What you should do:
Among the lines of the data, copy those that hold "Android".

(Difference listings)
——

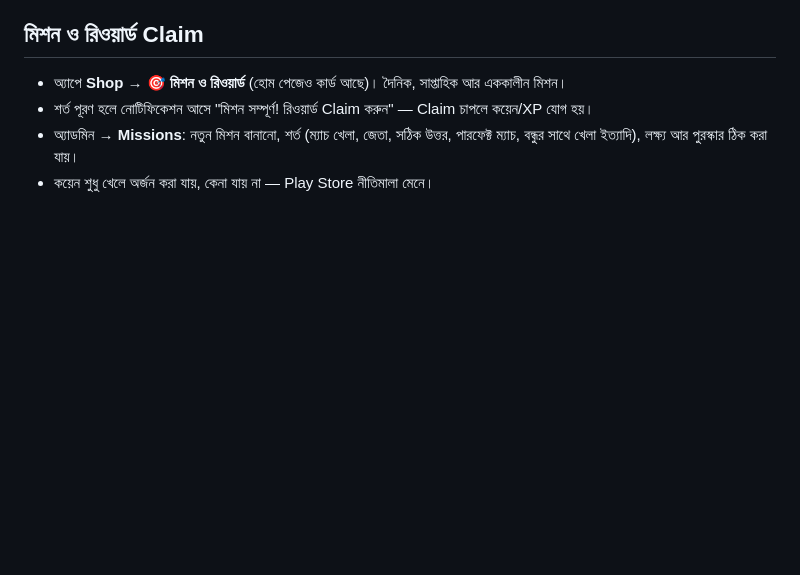
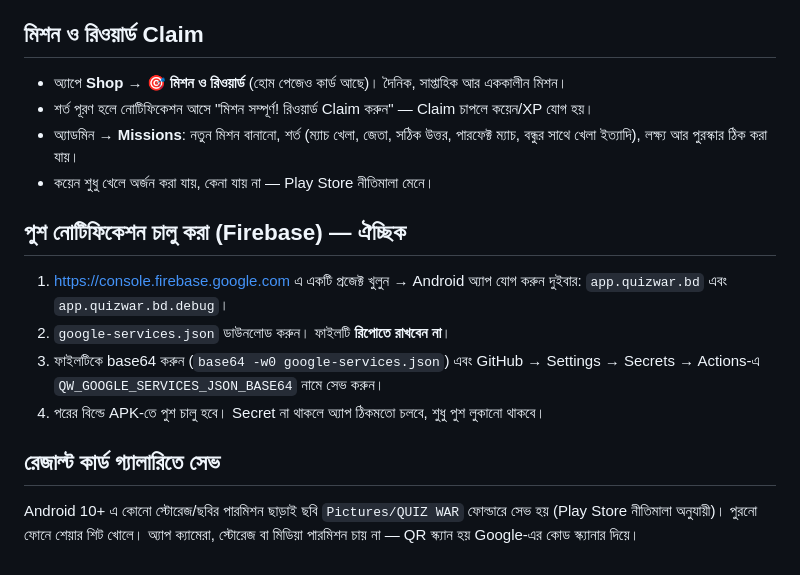
Before and after one commit to AHOSHAN-HABIB-NAYON/PROFILE, a Markdown page: quiz-war/docs/hostinger-bn.md, the part around the change. GitHub-like rendering; blank space fills up the shorter version.

Commit message:
Docs: optional Firebase push setup and permission-free gallery save (Bangla)
Co-Authored-By: Claude Opus 5.5 <noreply@anthropic.com>
Claude-Session: https://claude.ai/code/session_01DpAnrs2hYA1DtDv2KU3zhS

```diff
--- a/quiz-war/docs/hostinger-bn.md
+++ b/quiz-war/docs/hostinger-bn.md
@@ -121,3 +121,15 @@ Deploy চাপুন। প্রথমবার চালু হলে অ্
 - শর্ত পূরণ হলে নোটিফিকেশন আসে "মিশন সম্পূর্ণ! রিওয়ার্ড Claim করুন" — Claim চাপলে কয়েন/XP যোগ হয়।
 - অ্যাডমিন → **Missions**: নতুন মিশন বানানো, শর্ত (ম্যাচ খেলা, জেতা, সঠিক উত্তর, পারফেক্ট ম্যাচ, বন্ধুর সাথে খেলা ইত্যাদি), লক্ষ্য আর পুরস্কার ঠিক করা যায়।
 - কয়েন শুধু খেলে অর্জন করা যায়, কেনা যায় না — Play Store নীতিমালা মেনে।
+
+## পুশ নোটিফিকেশন চালু করা (Firebase) — ঐচ্ছিক
+
+1. https://console.firebase.google.com এ একটি প্রজেক্ট খুলুন → Android অ্যাপ যোগ করুন দুইবার: `app.quizwar.bd` এবং `app.quizwar.bd.debug`।
+2. `google-services.json` ডাউনলোড করুন। ফাইলটি **রিপোতে রাখবেন না**।
+3. ফাইলটিকে base64 করুন (`base64 -w0 google-services.json`) এবং GitHub → Settings → Secrets → Actions-এ `QW_GOOGLE_SERVICES_JSON_BASE64` নামে সেভ করুন।
+4. পরের বিল্ডে APK-তে পুশ চালু হবে। Secret না থাকলে অ্যাপ ঠিকমতো চলবে, শুধু পুশ লুকানো থাকবে।
+
+## রেজাল্ট কার্ড গ্যালারিতে সেভ
+
+Android 10+ এ কোনো স্টোরেজ/ছবির পারমিশন ছাড়াই ছবি `Pictures/QUIZ WAR` ফোল্ডারে সেভ হয় (Play Store নীতিমালা অনুযায়ী)। পুরনো ফোনে শেয়ার শিট খোলে।
+অ্যাপ ক্যামেরা, স্টোরেজ বা মিডিয়া পারমিশন চায় না — QR স্ক্যান হয় Google-এর কোড স্ক্যানার দিয়ে।
```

——

Result:
+1. https://console.firebase.google.com এ একটি প্রজেক্ট খুলুন → Android অ্যাপ যোগ করুন দুইবার: `app.quizwar.bd` এবং `app.quizwar.bd.debug`।
+Android 10+ এ কোনো স্টোরেজ/ছবির পারমিশন ছাড়াই ছবি `Pictures/QUIZ WAR` ফোল্ডারে সেভ হয় (Play Store নীতিমালা অনুযায়ী)। পুরনো ফোনে শেয়ার শিট খোলে।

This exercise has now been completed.